Electromagnetic fields stimulate the growth of tumors in mice. This is the result of a new study by researchers from Jacobs University in Bremen, Germany, which was commissioned by the Federal Office for Radiation Protection, and published today. The findings do not only confirm a previous pilot study undertaken by the Fraunhofer Institute ITEM in 2010, but expand on the knowledge in two important aspects.
In a study with mice, Alexander Lerchl, Professor of Biology at Jacobs University, and his team could verify that carcinogen-induced tumor rates were significantly higher when the animals were exposed to electromagnetic fields such as those emitted from mobile phones.
“The effects on liver and lung tumors, as reported by ITEM in 2010, were fully confirmed,” says Prof. Lerchl who conducted the investigation together with colleagues from Jacobs University and from the University of Wuppertal. “In addition we found a significantly elevated rate of lymphoma due to exposure,” the scientist explains. Furthermore, some of the effects were seen at levels below the exposure limits for the general population.
Alexander Lerchl, however, does not interpret the new data as being a proof for cancer induction through the use of mobile phones.
“Our results show that electromagnetic fields obviously enhance the growth of tumors. The assumption that they can cause cancer has not been proven so far,” Prof. Lerchl emphasizes, who has published a large number of studies on the topic. Additional research is necessary to clarify the reasons for the latest results findings.
“We can clearly demonstrate the effects. Now new studies must aim at explaining the underlying mechanisms”, Prof. Lerchl concludes.
For questions, please contact:
Prof. Dr. Alexander Lerchl | Professor of Biology
Tel.: +49 421 200 3241 | email@example.com
http://www.sciencedirect.com/science/article/pii/S0006291X15003988 - new study by Prof. Dr. Alexander Lerchl from Jacobs University Bremen, Germany
Kristina Logemann | idw - Informationsdienst Wissenschaft
Closing the carbon loop
08.12.2016 | University of Pittsburgh
Newly discovered bacteria-binding protein in the intestine
08.12.2016 | University of Gothenburg
In recent years, lasers with ultrashort pulses (USP) down to the femtosecond range have become established on an industrial scale. They could advance some applications with the much-lauded “cold ablation” – if that meant they would then achieve more throughput. A new generation of process engineering that will address this issue in particular will be discussed at the “4th UKP Workshop – Ultrafast Laser Technology” in April 2017.
Even back in the 1990s, scientists were comparing materials processing with nanosecond, picosecond and femtosesecond pulses. The result was surprising:...
Have you ever wondered how you see the world? Vision is about photons of light, which are packets of energy, interacting with the atoms or molecules in what...

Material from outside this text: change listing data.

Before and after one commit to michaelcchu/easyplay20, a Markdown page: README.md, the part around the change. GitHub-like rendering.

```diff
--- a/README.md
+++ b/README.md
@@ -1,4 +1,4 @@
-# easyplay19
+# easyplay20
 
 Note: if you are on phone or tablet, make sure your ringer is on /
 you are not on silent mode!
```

A multi-institutional research collaboration has created a novel approach for fabricating three-dimensional micro-optics through the shape-defined formation of porous silicon (PSi), with broad impacts in integrated optoelectronics, imaging, and photovoltaics.

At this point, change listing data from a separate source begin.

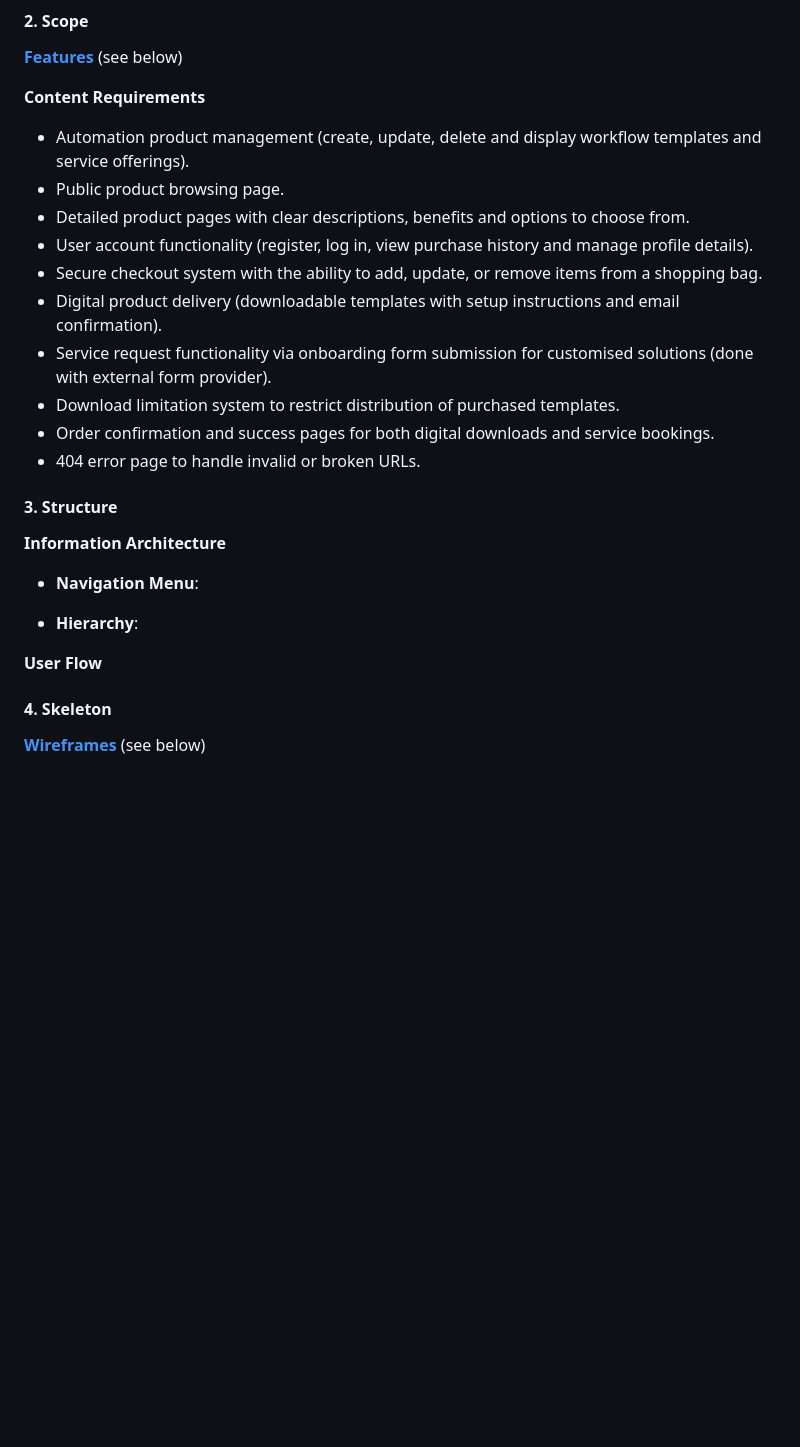
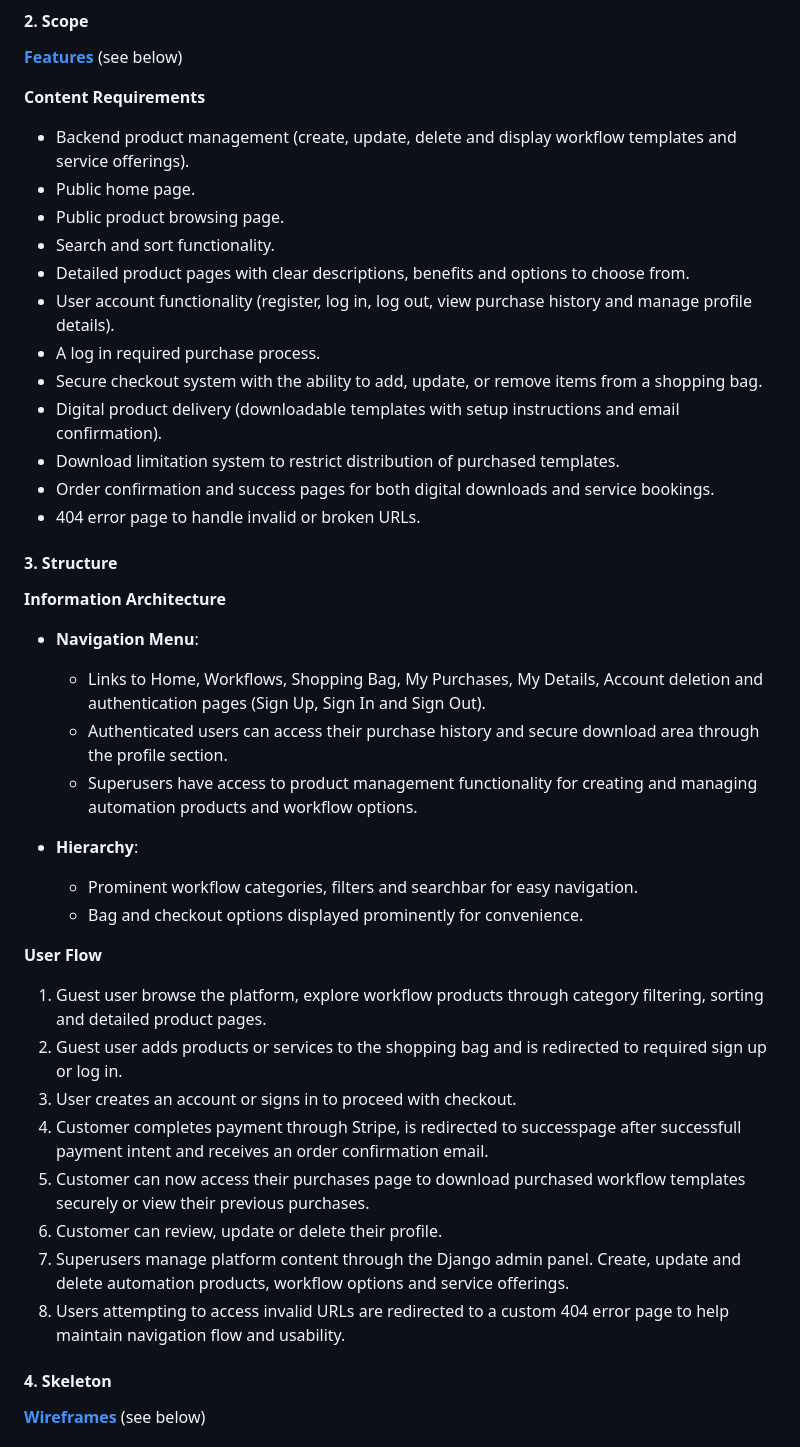
Before and after one commit to Karla-Stein/opsiflow, a Markdown page: README.md, the part around one of its changes. Rendered like a GitHub page; blank space fills up the shorter version.

```diff
--- a/README.md
+++ b/README.md
@@ -34,13 +49,15 @@ Many businesses struggle with repetitive administrative tasks that reduce produc
 
 **Content Requirements**
 
-- Automation product management (create, update, delete and display workflow templates and service offerings).
+- Backend product management (create, update, delete and display workflow templates and service offerings).
+- Public home page.
 - Public product browsing page.
+- Search and sort functionality.
 - Detailed product pages with clear descriptions, benefits and options to choose from.
-- User account functionality (register, log in, view purchase history and manage profile details).
+- User account functionality (register, log in, log out, view purchase history and manage profile details).
+- A log in required purchase process.
 - Secure checkout system with the ability to add, update, or remove items from a shopping bag.
 - Digital product delivery (downloadable templates with setup instructions and email confirmation).
-- Service request functionality via onboarding form submission for customised solutions (done with external form provider).
 - Download limitation system to restrict distribution of purchased templates.
 - Order confirmation and success pages for both digital downloads and service bookings.
 - 404 error page to handle invalid or broken URLs.
@@ -49,11 +66,24 @@ Many businesses struggle with repetitive administrative tasks that reduce produc
 
 **Information Architecture**
 - **Navigation Menu**:
+    - Links to Home, Workflows, Shopping Bag, My Purchases, My Details, Account deletion and authentication pages (Sign Up, Sign In and Sign Out).
+    - Authenticated users can access their purchase history and secure download area through the profile section.
+    - Superusers have access to product management functionality for creating and managing automation products and workflow options.
 
 - **Hierarchy**:
+    - Prominent workflow categories, filters and searchbar for easy navigation.
+    - Bag and checkout options displayed prominently for convenience.
+
 
 **User Flow**
-
+1. Guest user browse the platform, explore workflow products through category filtering, sorting and detailed product pages.
+2. Guest user adds products or services to the shopping bag and is redirected to required sign up or log in.
+3. User creates an account or signs in to proceed with checkout.
+4. Customer completes payment through Stripe, is redirected to successpage after successfull payment intent and receives an order confirmation email.
+5. Customer can now access their purchases page to download purchased workflow templates securely or view their previous purchases.
+6. Customer can review, update or delete their profile.
+7. Superusers manage platform content through the Django admin panel. Create, update and delete automation products, workflow options and service offerings.
+8. Users attempting to access invalid URLs are redirected to a custom 404 error page to help maintain navigation flow and usability.
 
 #### 4. Skeleton
 
```
Also changed, not shown: other parts of README.md (+20 -1 lines), documentation/mockup.jpeg.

Working with colleagues at Stanford and The Dow Chemical Company, researchers at the University of Illinois at Urbana-Champaign fabricated 3-D birefringent...
In experiments with magnetic atoms conducted at extremely low temperatures, scientists have demonstrated a unique phase of matter: The atoms form a new type of quantum liquid or quantum droplet state. These so called quantum droplets may preserve their form in absence of external confinement because of quantum effects. The joint team of experimental physicists from Innsbruck and theoretical physicists from Hannover report on their findings in the journal Physical Review X.
“Our Quantum droplets are in the gas phase but they still drop like a rock,” explains experimental physicist Francesca Ferlaino when talking about the...
The Max Planck Institute for Physics (MPP) is opening up a new research field. A workshop from November 21 - 22, 2016 will mark the start of activities for an innovative axion experiment. Axions are still only purely hypothetical particles. Their detection could solve two fundamental problems in particle physics: What dark matter consists of and why it has not yet been possible to directly observe a CP violation for the strong interaction.
The “MADMAX” project is the MPP’s commitment to axion research. Axions are so far only a theoretical prediction and are difficult to detect: on the one hand,...
16.11.2016 | Event News
01.11.2016 | Event News
14.10.2016 | Event News
08.12.2016 | Life Sciences
08.12.2016 | Physics and Astronomy
08.12.2016 | Materials Sciences